**Problem details**
An exact copy of each record is required.

Code change snippets
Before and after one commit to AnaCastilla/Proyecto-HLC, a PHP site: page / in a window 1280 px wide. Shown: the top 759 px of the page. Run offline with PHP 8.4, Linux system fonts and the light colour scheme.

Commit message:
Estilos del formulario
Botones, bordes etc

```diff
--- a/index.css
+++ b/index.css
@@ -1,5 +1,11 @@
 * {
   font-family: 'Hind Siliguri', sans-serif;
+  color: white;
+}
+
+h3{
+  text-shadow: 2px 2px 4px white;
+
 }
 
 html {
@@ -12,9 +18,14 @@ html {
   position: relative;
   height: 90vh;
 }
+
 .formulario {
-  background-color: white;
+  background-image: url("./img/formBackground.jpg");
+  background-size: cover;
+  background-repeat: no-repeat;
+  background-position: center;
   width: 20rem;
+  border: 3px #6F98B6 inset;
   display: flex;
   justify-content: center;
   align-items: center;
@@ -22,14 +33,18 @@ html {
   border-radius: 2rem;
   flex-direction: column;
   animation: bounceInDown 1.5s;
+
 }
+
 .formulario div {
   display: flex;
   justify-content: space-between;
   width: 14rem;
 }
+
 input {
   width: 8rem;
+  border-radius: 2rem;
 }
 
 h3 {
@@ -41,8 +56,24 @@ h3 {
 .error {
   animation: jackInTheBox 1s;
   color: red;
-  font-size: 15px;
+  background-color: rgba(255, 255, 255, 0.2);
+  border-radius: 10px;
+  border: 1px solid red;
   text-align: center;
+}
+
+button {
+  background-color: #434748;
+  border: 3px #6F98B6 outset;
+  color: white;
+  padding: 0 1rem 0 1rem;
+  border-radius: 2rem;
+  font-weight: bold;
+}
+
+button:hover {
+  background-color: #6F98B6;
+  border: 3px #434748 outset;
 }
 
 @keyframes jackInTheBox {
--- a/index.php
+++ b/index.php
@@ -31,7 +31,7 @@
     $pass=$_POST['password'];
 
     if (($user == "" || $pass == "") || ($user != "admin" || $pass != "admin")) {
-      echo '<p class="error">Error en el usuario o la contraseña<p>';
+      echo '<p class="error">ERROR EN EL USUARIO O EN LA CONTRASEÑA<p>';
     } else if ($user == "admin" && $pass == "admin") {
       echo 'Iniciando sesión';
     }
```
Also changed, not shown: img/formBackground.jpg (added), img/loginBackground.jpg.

**Expected output**
Before and after one commit to AnaCastilla/Proyecto-HLC, a PHP site: page / in a window 1280 px wide. Shown: the top 759 px of the page. Run offline with PHP 8.4, Linux system fonts and the light colour scheme.

Commit message:
Estilos del formulario
Botones, bordes etc

```diff
--- a/index.css
+++ b/index.css
@@ -1,5 +1,11 @@
 * {
   font-family: 'Hind Siliguri', sans-serif;
+  color: white;
+}
+
+h3{
+  text-shadow: 2px 2px 4px white;
+
 }
 
 html {
@@ -12,9 +18,14 @@ html {
   position: relative;
   height: 90vh;
 }
+
 .formulario {
-  background-color: white;
+  background-image: url("./img/formBackground.jpg");
+  background-size: cover;
+  background-repeat: no-repeat;
+  background-position: center;
   width: 20rem;
+  border: 3px #6F98B6 inset;
   display: flex;
   justify-content: center;
   align-items: center;
@@ -22,14 +33,18 @@ html {
   border-radius: 2rem;
   flex-direction: column;
   animation: bounceInDown 1.5s;
+
 }
+
 .formulario div {
   display: flex;
   justify-content: space-between;
   width: 14rem;
 }
+
 input {
   width: 8rem;
+  border-radius: 2rem;
 }
 
 h3 {
@@ -41,8 +56,24 @@ h3 {
 .error {
   animation: jackInTheBox 1s;
   color: red;
-  font-size: 15px;
+  background-color: rgba(255, 255, 255, 0.2);
+  border-radius: 10px;
+  border: 1px solid red;
   text-align: center;
+}
+
+button {
+  background-color: #434748;
+  border: 3px #6F98B6 outset;
+  color: white;
+  padding: 0 1rem 0 1rem;
+  border-radius: 2rem;
+  font-weight: bold;
+}
+
+button:hover {
+  background-color: #6F98B6;
+  border: 3px #434748 outset;
 }
 
 @keyframes jackInTheBox {
--- a/index.php
+++ b/index.php
@@ -31,7 +31,7 @@
     $pass=$_POST['password'];
 
     if (($user == "" || $pass == "") || ($user != "admin" || $pass != "admin")) {
-      echo '<p class="error">Error en el usuario o la contraseña<p>';
+      echo '<p class="error">ERROR EN EL USUARIO O EN LA CONTRASEÑA<p>';
     } else if ($user == "admin" && $pass == "admin") {
       echo 'Iniciando sesión';
     }
```
Also changed, not shown: img/formBackground.jpg (added), img/loginBackground.jpg.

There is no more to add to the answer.